Best of all, Zell is a tad outspoken and always good for a great quote. During a recent appearance at the Reinventing America Summit put on by Forbes, he gave advice that could actually make you rich over time -- if you take it. During a discussion in which he dropped some real gems of wisdom, along with impressive profanity and humor, Zell said something about real estate that made an enormous amount of sense to me: "If you could find a major city that actually had a functioning, good public school system, you should buy all the real estate."
While this can be taken as a well-deserved slap at the current education system, the suggestion also contains some incredibly wise investment advice. One of the first questions people ask when moving to a new area is: How are the schools? Good schools attract businesses, and businesses bring people that buy homes. The quality of the public education system is a major factor in quality of life and property values.
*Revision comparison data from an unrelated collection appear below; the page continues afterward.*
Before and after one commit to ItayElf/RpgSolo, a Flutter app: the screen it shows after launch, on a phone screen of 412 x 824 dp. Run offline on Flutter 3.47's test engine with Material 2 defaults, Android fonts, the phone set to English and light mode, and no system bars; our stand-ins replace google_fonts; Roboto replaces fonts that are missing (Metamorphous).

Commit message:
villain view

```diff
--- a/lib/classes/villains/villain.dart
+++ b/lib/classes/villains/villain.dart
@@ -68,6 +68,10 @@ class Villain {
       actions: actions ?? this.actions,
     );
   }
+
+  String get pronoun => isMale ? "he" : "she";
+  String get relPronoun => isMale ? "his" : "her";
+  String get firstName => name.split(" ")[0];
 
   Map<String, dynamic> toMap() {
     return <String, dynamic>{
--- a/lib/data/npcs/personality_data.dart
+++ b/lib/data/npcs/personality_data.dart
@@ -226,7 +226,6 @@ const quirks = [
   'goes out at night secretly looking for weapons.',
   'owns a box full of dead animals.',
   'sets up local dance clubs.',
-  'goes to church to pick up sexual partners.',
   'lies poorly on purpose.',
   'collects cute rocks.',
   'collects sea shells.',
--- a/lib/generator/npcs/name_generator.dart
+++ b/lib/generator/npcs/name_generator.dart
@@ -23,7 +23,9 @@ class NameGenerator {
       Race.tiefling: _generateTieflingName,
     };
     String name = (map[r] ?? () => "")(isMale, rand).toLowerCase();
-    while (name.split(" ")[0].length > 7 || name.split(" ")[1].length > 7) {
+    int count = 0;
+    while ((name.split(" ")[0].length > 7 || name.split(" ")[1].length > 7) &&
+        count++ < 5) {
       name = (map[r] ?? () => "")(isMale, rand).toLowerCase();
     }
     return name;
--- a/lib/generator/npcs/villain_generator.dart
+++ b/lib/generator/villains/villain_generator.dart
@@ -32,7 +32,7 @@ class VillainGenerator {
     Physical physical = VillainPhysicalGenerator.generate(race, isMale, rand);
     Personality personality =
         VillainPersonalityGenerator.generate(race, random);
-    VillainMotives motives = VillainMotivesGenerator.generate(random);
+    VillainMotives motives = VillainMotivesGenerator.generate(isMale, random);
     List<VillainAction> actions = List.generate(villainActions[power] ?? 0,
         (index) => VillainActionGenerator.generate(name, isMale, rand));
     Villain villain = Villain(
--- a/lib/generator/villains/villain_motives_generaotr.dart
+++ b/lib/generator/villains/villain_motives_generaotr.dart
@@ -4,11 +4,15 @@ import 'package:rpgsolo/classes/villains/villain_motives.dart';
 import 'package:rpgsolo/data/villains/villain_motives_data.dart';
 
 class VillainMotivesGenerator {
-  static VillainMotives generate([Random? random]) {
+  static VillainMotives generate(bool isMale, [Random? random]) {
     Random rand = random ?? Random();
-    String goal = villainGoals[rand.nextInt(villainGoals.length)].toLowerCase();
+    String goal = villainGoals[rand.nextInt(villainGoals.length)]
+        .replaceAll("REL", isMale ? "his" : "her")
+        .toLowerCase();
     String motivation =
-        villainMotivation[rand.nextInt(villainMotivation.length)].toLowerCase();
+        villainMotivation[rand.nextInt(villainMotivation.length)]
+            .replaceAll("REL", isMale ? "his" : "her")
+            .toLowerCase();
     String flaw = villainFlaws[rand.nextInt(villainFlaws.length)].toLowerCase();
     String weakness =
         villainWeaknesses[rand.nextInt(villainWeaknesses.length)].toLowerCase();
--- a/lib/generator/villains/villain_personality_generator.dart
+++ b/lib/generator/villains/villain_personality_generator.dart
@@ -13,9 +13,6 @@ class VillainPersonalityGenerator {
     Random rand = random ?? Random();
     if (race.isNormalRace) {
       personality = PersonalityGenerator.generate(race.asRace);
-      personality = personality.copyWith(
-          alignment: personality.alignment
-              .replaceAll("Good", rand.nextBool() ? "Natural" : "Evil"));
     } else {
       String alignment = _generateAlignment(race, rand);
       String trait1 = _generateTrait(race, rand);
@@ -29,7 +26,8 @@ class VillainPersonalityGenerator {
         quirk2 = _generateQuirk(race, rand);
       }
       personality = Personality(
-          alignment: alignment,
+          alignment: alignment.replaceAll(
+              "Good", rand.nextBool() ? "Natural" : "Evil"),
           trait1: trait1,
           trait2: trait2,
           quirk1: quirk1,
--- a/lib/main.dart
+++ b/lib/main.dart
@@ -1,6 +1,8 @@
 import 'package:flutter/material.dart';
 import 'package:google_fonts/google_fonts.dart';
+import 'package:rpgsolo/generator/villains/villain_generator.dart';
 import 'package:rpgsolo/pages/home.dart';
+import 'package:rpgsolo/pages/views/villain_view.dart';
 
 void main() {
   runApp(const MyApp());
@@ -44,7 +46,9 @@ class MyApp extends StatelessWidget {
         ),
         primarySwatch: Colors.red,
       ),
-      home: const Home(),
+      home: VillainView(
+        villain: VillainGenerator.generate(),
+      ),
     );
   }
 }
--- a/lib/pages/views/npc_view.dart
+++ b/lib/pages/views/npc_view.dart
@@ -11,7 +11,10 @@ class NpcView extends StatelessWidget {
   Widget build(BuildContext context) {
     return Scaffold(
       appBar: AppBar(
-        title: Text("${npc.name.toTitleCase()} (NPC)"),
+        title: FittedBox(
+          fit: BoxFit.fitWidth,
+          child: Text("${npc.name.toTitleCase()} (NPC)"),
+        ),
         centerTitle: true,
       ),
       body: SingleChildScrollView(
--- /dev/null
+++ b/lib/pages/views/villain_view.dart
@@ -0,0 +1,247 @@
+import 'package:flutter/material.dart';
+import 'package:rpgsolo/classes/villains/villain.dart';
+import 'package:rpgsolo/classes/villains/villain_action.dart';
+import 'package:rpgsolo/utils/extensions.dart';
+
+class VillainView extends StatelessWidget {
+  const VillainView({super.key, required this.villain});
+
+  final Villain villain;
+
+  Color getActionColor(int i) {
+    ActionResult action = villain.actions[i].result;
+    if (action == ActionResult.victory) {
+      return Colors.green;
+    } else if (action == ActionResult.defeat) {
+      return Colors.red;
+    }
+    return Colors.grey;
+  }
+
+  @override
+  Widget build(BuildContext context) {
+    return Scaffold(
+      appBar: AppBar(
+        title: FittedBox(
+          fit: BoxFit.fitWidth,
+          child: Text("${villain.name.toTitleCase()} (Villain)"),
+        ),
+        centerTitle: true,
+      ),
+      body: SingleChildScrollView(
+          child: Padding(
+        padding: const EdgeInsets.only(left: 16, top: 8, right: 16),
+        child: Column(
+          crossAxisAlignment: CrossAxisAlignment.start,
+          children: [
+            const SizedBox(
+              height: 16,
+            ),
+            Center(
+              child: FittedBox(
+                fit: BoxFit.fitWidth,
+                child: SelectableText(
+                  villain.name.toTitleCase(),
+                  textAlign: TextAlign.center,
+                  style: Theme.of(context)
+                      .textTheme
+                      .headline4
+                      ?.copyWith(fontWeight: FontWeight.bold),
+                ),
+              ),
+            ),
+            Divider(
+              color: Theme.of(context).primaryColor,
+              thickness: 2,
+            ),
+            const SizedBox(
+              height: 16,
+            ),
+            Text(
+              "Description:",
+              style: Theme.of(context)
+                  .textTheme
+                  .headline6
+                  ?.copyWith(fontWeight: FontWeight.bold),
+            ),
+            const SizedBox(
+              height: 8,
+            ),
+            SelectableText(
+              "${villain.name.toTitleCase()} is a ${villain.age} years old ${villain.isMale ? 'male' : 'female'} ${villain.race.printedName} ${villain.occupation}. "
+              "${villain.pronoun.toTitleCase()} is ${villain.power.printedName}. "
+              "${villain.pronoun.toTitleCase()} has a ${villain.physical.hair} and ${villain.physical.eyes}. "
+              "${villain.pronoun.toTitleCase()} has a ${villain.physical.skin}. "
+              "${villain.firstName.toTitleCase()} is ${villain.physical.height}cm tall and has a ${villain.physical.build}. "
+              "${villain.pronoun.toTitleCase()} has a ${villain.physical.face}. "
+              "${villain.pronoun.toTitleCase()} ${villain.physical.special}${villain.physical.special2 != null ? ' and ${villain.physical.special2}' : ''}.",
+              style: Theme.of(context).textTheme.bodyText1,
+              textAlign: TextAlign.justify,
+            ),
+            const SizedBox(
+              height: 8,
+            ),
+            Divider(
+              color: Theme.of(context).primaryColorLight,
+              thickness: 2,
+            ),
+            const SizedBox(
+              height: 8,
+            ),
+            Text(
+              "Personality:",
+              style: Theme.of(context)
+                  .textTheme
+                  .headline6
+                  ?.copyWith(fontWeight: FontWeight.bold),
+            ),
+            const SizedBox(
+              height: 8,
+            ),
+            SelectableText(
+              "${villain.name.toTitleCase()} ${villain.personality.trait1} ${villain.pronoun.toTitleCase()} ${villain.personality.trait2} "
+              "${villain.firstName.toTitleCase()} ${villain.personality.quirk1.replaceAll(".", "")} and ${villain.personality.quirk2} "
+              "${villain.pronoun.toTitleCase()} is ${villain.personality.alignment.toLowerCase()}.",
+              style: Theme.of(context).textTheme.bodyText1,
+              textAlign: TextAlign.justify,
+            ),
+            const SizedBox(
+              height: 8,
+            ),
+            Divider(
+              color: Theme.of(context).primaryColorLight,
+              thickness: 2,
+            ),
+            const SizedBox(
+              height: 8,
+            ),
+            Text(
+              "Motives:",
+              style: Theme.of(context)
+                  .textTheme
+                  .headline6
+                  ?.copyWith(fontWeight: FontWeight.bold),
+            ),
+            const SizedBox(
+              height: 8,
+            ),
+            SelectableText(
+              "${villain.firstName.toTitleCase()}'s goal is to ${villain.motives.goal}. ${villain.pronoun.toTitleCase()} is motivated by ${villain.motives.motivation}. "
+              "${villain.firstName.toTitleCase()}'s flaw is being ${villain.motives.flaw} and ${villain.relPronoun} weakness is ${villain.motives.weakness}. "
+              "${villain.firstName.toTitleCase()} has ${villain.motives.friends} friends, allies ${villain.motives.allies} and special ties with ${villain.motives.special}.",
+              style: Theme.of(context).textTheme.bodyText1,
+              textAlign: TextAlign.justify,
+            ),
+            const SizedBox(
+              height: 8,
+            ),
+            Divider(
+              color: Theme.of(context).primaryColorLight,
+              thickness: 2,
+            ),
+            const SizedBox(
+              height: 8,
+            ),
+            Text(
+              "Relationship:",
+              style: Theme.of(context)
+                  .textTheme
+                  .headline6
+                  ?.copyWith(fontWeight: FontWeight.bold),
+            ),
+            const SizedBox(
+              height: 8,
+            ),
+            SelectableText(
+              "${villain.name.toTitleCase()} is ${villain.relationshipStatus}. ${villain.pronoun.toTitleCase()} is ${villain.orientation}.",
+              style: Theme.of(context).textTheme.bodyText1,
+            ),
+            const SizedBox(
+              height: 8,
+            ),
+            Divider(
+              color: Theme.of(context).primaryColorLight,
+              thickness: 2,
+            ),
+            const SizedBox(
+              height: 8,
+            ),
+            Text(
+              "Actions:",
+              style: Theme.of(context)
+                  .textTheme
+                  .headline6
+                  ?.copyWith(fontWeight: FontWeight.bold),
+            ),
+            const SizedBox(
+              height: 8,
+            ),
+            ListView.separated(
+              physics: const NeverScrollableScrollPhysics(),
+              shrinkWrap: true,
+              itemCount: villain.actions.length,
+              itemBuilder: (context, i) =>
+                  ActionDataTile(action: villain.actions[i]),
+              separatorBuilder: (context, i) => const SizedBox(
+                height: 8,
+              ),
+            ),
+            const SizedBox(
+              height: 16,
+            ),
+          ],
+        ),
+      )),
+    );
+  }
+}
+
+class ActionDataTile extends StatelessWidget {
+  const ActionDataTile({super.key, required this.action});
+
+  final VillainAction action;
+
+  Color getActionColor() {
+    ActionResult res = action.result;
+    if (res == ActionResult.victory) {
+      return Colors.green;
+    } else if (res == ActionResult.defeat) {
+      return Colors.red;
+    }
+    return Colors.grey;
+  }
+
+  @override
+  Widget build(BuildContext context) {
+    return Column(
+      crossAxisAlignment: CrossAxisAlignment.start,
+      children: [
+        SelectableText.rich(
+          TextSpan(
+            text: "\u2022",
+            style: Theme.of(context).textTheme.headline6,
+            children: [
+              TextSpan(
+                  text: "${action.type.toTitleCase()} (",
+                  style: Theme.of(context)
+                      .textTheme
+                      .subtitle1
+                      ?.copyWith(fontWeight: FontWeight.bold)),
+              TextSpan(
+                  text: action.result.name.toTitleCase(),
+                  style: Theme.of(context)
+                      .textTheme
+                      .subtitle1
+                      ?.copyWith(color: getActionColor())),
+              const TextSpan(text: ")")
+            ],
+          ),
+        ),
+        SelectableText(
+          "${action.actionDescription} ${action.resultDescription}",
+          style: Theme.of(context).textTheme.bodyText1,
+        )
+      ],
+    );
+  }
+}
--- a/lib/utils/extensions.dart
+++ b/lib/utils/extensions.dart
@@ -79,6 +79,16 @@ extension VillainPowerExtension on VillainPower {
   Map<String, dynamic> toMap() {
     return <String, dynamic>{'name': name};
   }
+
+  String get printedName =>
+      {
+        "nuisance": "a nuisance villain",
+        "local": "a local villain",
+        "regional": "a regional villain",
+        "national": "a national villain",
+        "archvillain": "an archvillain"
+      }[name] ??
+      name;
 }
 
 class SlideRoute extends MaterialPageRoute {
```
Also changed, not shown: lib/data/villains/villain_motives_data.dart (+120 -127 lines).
While I can't think of a way to buy real estate in the public market with that kind of precision, I can think of a way to invest in companies that will directly benefit from strong real estate markets. Outside of the property owners themselves, the companies with the most exposure and potential profit from a strong school system are the local banks. It makes an enormous amount of sense to me, in order to get more bang for your buck, to look for regional and community banks -- my Trade of the Decade -- that serve cities with a strong school system.
The best public school system in the nation, according to GreatSchools.com, is in Raleigh, N.C. This city of 375,000 has recovered from the recession more quickly than most of the rest of the nation, and it has shown up on several lists of best places to live in the U.S.
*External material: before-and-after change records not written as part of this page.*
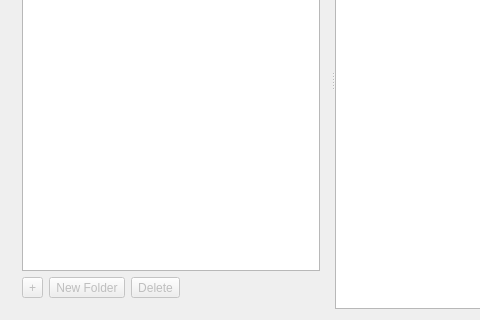
Above: deltanote.ui from delta-nry/Deltanote before the change; both pictures show x 0 to 480 and y 160 to 480 of the 640 by 480 pixel window. Below: the same form after it.
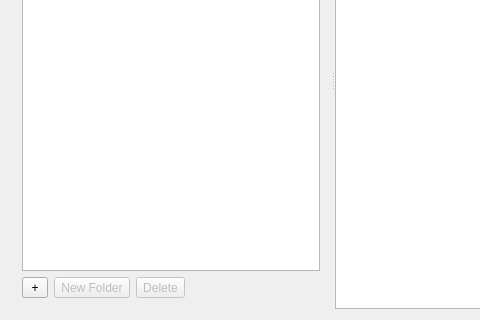
That is the form after the change.

```diff
--- a/deltanote.ui
+++ b/deltanote.ui
@@ -61,7 +61,13 @@
           <item>
            <widget class="QToolButton" name="toolButton_3">
             <property name="enabled">
-             <bool>false</bool>
+             <bool>true</bool>
+            </property>
+            <property name="minimumSize">
+             <size>
+              <width>26</width>
+              <height>0</height>
+             </size>
             </property>
             <property name="text">
              <string>+</string>
```
Left out of the diff: 3 changed lines with no effect on the pictures.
One of the largest banks in Raleigh is First Citizens Bank and Trust, operating under First Citizens Bancshares (FCNCA). The bank has 414 branches and also serves the rest of North Carolina as well as 15 other states and Washington, D.C. The bank has been a buyer during the crisis, and it just closed on its acquisition of Mountain First Bank and Trust in order to expand its footprint in North Carolina. The stock, which closed Friday at $238.96, is not particularly cheap at 1.6x book value. However, it should definitely be on your watch list. It is a very well-run bank that should be able to grow as the region continues to improve. There are also a few micro-cap banks that serve Raleigh that are too small to mention here, but it would be worth your time to search for them.
I could not find any publicly traded banks in the second-best city, Colorado Springs, Colo., or the third, Mesa, Ariz. However, Honolulu is the city with the fourth-best public-school system in the country, and it offers investors an opportunity o benefit from great schools and strong real estate markets. There is only one school district in Hawaii, and Honolulu is part of it. The average school size is pretty small, and the student-to-teacher ratio is just 14 to 1 -- so, in addition to living in paradise, if you're living in Hawaii you have the bonus of a great education for your kids.
An obvious beneficiary of these conditions is Territorial Bancorp (TBNK), whose shares closed Friday at $21.64. Founded in 1921, the bank has grown to 28 branches in the state. It has about $1.6 billion in assets and an equity-to-assets ratio of 12.2x, and nonperforming assets are 0.38% of total assets. The bank's loans are 95% residential real estate -- so as Hawaii goes, the bank goes. Hawaii and Honolulu seem to be going in the right direction right now, and that's potentially great news for the bank. The shares trade at some 95% of book value. They are cheap enough to buy a little at these levels, and I would plan to buy a lot more if we get a market pullback that brings the shares down a bit.